There is no doubt the Illawarra Folk Festival has become a shining light in the cultural and artistic life of the region.
It has well and truly put the Illawarra on the map when it comes to folk music, with artists coming from all over the world to play on the festival’s stages and in its tents.
Among the 170 acts playing over the four days of the festival, there were performers from New Zealand, Canada, the United States, Italy, Japan and the United Kingdom.
With Australia being such a long way away from the rest of the world, it speaks volumes about the folk festival’s reputation that artists from around the world want to make the trip to play there.
The festival started life as a much smaller event – and in a different location. It was brought to life in 1985 at Jamberoo and the influx of folk fans it would bring saw the sleepy country town bursting at the seams each September.
That was great news for the local pub, which always seemed full from the moment the festival started until the time the final act took its bows.
Due to financial reasons and the struggle to run a growing event – to this day it is entirely run by volunteers – there was no festival in 2005.
The following year it returned in a new time – January – and a new place – at Bulli Showground.
The change saved the organisers the cost of having to build and dismantle the infrastructure needed to give the bands a place to play.
It also brought the festival closer to the people, with Bulli much easier to get to than Jamberoo. Especially for those who like a few ales while they take in the sounds.
That surely increased the size of the crowds. While dedicated folkies would always make the trip to Jamberoo each year, it was likely too far to attract casual fans or those looking for something to do.
But with the festival at Bulli, it makes it much easier for people to take a punt and experience a day of folk music.
It also brings visitors to the region.
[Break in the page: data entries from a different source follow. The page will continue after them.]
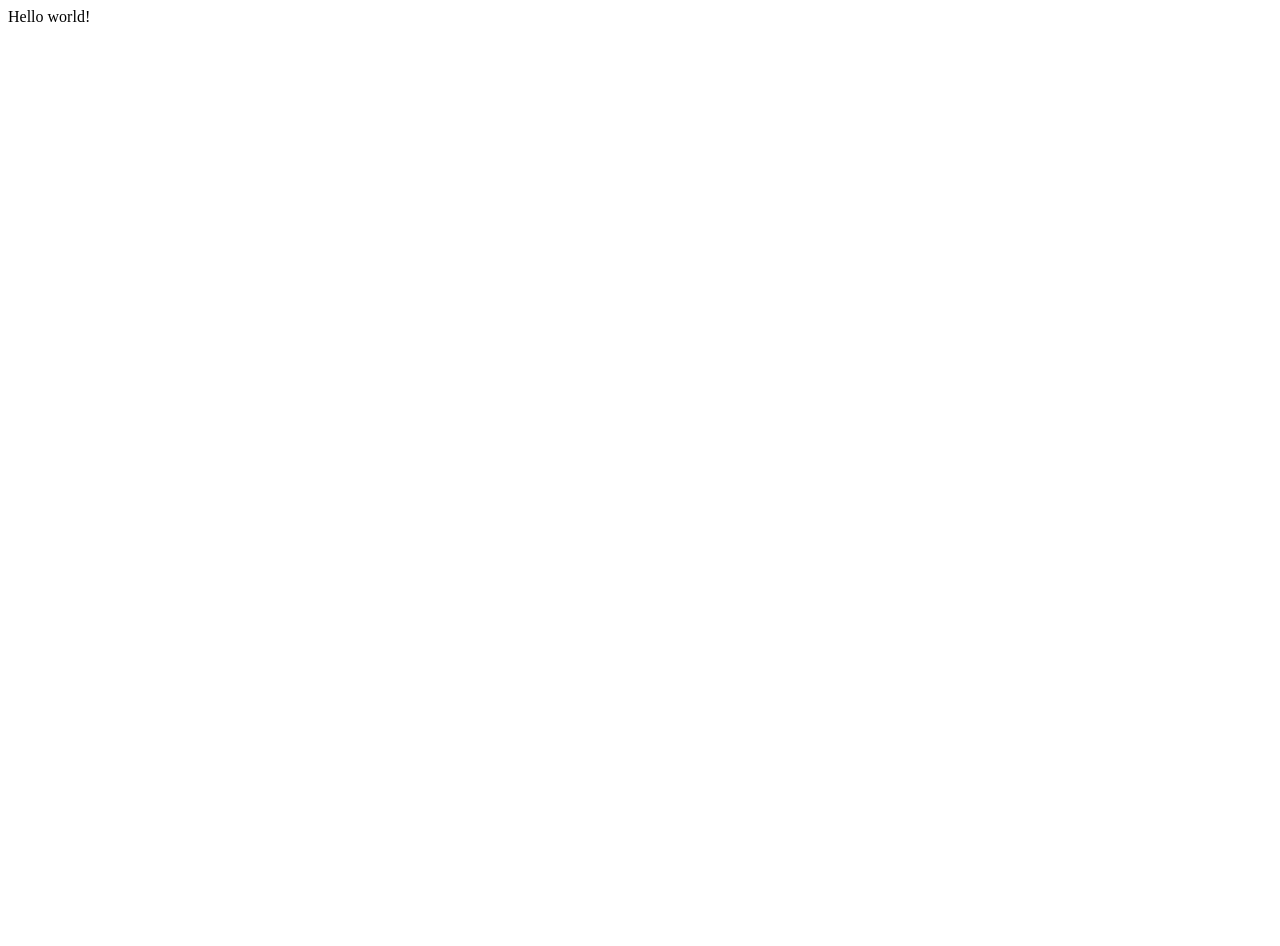
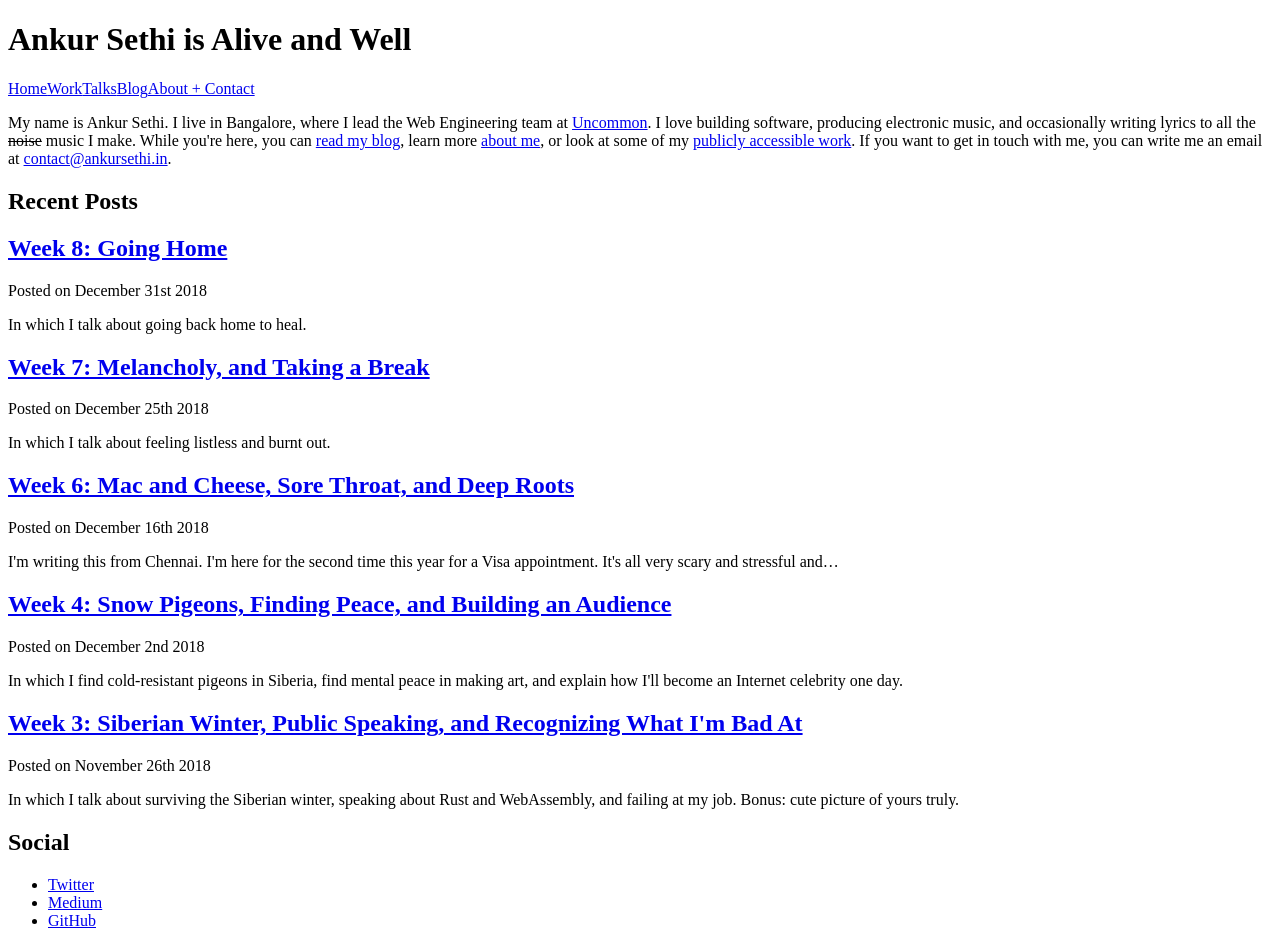
Before and after one commit to s3thi/ankursethi.in-slightly-less-old, a Gatsby site: page / in a window 1280 px wide. Before the commit the page ends 800 px from the top, so only its background shows below. Built offline with nearby package versions, Linux system fonts and the light colour scheme; Gatsby itself is replaced by a stand-in of ours.

Commit message:
Flesh out the homepage
Flesh out the homepage with:

  - The basic layout of the website
  - Content from `content/index.md`
  - The 5 most recent posts

```diff
--- /dev/null
+++ b/src/components/recent-posts.js
@@ -0,0 +1,61 @@
+import React from "react";
+import { graphql, Link, StaticQuery } from "gatsby";
+import moment from "moment";
+
+import { makePostUrl } from "../utils/urls";
+
+const RecentPosts = () => (
+  <StaticQuery
+    query={query}
+    render={data => {
+      const recentPosts = data.allMarkdownRemark.edges;
+
+      return (
+        <section>
+          <h1>Recent Posts</h1>
+          {recentPosts.map(({ node: { frontmatter, excerpt } }, i) => {
+            const niceDate = moment(frontmatter.date).format("MMMM Do YYYY");
+
+            return (
+              <article key={i}>
+                <h2>
+                  <Link to={makePostUrl(frontmatter.date, frontmatter.slug)}>
+                    {frontmatter.title}
+                  </Link>
+                </h2>
+                <p>
+                  Posted on <time dateTime={frontmatter.date}>{niceDate}</time>
+                </p>
+                <p>{frontmatter.description || excerpt}</p>
+              </article>
+            );
+          })}
+        </section>
+      );
+    }}
+  />
+);
+
+const query = graphql`
+  query {
+    allMarkdownRemark(
+      limit: 5
+      filter: { fileAbsolutePath: { regex: "//content/posts/.*[.]md$/" } }
+      sort: { order: DESC, fields: [frontmatter___date] }
+    ) {
+      edges {
+        node {
+          excerpt
+          frontmatter {
+            title
+            date
+            description
+            slug
+          }
+        }
+      }
+    }
+  }
+`;
+
+export default RecentPosts;
--- a/src/pages/index.js
+++ b/src/pages/index.js
@@ -1,3 +1,28 @@
-import React from "react"
+import React from "react";
+import { graphql } from "gatsby";
 
-export default () => <div>Hello world!</div>
+import BaseLayout from "../components/base-layout";
+import RecentPosts from "../components/recent-posts";
+
+const Index = ({ data }) => {
+  const html = data.markdownRemark.html;
+
+  return (
+    <BaseLayout>
+      <main>
+        <section dangerouslySetInnerHTML={{ __html: html }} />
+        <RecentPosts />
+      </main>
+    </BaseLayout>
+  );
+};
+
+export const query = graphql`
+  query {
+    markdownRemark(fileAbsolutePath: { regex: "//content/index[.]md$/" }) {
+      html
+    }
+  }
+`;
+
+export default Index;
```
According to the festival’s artistic director David De Santi about half of the more than 10,000 people who attended were from out of the Illawarra.
So while it gives so much to the city in cultural terms, it also provides a shot in the arm for the region’s economy too.
And that should be music to everyone’s ears.